Data items
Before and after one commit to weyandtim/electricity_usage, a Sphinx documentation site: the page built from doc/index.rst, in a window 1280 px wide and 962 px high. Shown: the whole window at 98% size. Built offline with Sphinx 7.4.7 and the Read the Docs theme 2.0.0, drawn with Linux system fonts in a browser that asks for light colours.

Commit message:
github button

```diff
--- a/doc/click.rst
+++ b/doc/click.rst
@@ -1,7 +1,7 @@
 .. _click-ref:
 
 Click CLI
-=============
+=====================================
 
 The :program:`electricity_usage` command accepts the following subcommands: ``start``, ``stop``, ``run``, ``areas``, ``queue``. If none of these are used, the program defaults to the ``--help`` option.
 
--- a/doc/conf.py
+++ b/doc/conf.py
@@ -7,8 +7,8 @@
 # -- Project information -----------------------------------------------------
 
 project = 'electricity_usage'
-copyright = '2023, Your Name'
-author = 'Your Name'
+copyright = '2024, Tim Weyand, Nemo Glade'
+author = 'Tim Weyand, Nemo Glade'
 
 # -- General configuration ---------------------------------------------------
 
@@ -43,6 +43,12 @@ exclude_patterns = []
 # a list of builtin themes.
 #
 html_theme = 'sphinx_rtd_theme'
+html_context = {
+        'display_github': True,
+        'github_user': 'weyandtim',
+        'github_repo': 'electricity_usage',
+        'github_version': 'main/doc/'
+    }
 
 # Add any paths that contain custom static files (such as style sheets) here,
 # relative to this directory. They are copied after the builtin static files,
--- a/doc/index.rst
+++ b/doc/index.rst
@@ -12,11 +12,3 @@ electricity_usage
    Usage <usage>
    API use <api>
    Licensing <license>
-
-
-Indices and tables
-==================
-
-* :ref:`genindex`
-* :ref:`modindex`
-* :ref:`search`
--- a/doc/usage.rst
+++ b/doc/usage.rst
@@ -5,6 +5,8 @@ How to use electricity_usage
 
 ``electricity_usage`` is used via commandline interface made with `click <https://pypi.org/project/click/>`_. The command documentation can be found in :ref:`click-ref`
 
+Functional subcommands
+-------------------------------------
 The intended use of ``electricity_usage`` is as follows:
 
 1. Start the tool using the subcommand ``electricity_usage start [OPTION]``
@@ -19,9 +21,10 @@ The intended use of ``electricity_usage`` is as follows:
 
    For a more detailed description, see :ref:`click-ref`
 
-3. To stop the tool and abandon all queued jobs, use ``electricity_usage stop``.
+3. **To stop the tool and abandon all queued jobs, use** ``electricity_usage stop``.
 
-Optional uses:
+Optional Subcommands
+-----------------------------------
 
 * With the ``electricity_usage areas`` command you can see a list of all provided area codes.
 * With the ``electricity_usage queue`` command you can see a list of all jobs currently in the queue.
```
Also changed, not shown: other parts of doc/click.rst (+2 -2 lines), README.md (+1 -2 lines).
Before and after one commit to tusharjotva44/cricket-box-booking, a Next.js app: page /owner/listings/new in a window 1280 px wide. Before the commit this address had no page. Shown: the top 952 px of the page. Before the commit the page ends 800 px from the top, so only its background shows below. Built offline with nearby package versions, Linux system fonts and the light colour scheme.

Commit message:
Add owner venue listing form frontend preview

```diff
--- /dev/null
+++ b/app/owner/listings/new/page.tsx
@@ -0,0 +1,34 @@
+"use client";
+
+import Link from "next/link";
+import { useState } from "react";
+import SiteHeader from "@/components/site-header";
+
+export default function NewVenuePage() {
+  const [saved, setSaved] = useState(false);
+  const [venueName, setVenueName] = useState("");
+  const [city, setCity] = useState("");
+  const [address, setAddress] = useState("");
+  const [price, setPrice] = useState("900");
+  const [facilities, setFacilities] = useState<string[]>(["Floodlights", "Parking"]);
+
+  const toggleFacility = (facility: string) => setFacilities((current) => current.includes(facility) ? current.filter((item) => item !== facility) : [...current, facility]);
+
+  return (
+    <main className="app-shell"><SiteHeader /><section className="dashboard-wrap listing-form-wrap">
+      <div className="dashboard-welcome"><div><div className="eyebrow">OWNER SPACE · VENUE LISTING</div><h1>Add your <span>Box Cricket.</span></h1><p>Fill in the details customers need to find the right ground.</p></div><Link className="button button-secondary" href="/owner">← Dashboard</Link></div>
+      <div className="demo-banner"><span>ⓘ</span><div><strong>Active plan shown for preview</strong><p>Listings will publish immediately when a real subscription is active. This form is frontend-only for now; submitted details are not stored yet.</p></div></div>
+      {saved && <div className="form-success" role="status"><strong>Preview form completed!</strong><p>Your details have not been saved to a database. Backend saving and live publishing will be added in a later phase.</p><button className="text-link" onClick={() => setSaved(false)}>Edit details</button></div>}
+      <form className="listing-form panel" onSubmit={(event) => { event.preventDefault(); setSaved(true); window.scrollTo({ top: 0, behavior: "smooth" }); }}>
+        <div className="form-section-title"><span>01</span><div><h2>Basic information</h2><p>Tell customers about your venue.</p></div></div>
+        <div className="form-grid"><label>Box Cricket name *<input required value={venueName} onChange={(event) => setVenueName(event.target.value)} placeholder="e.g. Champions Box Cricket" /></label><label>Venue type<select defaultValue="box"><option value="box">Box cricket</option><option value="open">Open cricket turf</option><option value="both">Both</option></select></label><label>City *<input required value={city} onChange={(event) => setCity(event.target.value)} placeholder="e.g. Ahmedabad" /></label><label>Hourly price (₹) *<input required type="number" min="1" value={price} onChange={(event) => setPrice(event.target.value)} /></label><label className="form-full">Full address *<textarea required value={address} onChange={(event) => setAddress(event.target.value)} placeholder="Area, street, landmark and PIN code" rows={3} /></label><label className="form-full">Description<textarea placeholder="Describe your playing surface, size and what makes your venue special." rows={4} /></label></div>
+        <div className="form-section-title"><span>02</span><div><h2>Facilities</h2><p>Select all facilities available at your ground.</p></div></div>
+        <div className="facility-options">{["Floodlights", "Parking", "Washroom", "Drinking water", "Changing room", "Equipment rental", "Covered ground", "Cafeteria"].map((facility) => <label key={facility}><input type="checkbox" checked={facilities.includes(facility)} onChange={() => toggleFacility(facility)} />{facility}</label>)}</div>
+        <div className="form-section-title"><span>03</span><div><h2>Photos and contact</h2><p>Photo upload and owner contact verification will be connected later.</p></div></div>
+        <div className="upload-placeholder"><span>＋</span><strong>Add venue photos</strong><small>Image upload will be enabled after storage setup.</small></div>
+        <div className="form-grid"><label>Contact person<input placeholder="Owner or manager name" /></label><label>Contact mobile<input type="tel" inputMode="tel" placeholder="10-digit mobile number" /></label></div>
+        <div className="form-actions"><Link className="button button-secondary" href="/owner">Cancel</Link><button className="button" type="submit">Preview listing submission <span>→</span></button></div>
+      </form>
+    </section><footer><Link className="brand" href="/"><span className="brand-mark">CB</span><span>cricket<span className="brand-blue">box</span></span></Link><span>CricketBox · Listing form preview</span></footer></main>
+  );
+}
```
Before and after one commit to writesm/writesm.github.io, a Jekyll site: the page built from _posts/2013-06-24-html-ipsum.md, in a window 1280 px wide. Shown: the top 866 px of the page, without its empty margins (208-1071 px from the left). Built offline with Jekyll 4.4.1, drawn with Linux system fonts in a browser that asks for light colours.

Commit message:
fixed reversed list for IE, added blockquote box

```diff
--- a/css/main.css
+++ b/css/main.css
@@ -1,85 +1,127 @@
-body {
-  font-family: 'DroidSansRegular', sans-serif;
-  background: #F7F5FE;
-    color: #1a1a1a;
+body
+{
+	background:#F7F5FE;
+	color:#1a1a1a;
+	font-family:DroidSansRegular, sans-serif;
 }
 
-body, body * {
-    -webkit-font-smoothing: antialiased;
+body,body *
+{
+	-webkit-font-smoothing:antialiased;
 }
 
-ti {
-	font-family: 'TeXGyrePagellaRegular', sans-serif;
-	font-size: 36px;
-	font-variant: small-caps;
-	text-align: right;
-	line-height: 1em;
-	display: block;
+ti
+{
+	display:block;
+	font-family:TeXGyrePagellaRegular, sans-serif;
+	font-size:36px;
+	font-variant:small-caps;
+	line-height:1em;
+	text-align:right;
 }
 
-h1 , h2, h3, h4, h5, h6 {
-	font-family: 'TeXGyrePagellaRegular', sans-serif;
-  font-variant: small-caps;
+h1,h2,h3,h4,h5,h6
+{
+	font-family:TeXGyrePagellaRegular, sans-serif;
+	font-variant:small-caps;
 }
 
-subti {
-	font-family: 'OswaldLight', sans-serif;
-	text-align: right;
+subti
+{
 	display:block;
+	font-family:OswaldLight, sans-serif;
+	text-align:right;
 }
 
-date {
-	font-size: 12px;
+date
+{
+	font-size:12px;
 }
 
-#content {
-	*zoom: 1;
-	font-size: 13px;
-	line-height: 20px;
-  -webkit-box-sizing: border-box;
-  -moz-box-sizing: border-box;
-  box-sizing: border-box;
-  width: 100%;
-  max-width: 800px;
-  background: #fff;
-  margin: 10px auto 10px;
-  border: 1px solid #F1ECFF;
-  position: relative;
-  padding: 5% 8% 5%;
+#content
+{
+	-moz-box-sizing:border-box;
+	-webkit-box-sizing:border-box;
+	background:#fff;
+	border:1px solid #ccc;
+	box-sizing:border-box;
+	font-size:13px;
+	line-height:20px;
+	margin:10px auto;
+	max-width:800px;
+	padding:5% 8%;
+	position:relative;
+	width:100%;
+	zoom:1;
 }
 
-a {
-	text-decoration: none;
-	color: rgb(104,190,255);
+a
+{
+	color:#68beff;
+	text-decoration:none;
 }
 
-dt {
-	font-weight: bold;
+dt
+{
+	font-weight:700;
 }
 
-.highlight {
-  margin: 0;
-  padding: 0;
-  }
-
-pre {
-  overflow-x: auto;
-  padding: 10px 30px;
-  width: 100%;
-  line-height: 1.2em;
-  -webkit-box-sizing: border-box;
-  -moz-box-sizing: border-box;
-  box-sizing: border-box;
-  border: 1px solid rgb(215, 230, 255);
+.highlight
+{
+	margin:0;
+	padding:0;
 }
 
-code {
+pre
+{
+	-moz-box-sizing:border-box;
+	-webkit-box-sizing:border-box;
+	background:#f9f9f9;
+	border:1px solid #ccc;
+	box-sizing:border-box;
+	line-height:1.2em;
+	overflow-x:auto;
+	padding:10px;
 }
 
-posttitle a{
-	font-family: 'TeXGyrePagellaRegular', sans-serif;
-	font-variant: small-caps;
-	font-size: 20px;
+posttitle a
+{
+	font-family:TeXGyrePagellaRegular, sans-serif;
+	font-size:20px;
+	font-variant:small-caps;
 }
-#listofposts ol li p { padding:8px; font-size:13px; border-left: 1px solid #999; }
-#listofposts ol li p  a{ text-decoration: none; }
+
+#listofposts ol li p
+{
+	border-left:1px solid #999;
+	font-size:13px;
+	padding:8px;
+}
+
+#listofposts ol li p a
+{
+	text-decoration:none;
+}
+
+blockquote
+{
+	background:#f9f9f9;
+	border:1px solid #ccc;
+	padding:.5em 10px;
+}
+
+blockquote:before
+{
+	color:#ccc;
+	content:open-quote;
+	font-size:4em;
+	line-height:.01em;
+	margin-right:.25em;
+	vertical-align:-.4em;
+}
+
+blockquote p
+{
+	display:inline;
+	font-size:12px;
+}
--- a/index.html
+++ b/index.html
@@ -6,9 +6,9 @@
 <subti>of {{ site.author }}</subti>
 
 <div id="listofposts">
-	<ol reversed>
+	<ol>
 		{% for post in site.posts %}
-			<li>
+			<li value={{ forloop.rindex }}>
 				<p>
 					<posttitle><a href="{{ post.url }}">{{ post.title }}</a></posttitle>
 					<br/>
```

__Aim of the task__. Gather all lines with the string "span" from the data.

__Your response__.
+      <div className="dashboard-welcome"><div><div className="eyebrow">OWNER SPACE · VENUE LISTING</div><h1>Add your <span>Box Cricket.</span></h1><p>Fill in the details customers need to find the right ground.</p></div><Link className="button button-secondary" href="/owner">← Dashboard</Link></div>
+      <div className="demo-banner"><span>ⓘ</span><div><strong>Active plan shown for preview</strong><p>Listings will publish immediately when a real subscription is active. This form is frontend-only for now; submitted details are not stored yet.</p></div></div>
+        <div className="form-section-title"><span>01</span><div><h2>Basic information</h2><p>Tell customers about your venue.</p></div></div>
+        <div className="form-section-title"><span>02</span><div><h2>Facilities</h2><p>Select all facilities available at your ground.</p></div></div>
+        <div className="form-section-title"><span>03</span><div><h2>Photos and contact</h2><p>Photo upload and owner contact verification will be connected later.</p></div></div>
+        <div className="upload-placeholder"><span>＋</span><strong>Add venue photos</strong><small>Image upload will be enabled after storage setup.</small></div>
+        <div className="form-actions"><Link className="button button-secondary" href="/owner">Cancel</Link><button className="button" type="submit">Preview listing submission <span>→</span></button></div>
+    </section><footer><Link className="brand" href="/"><span className="brand-mark">CB</span><span>cricket<span className="brand-blue">box</span></span></Link><span>CricketBox · Listing form preview</span></footer></main>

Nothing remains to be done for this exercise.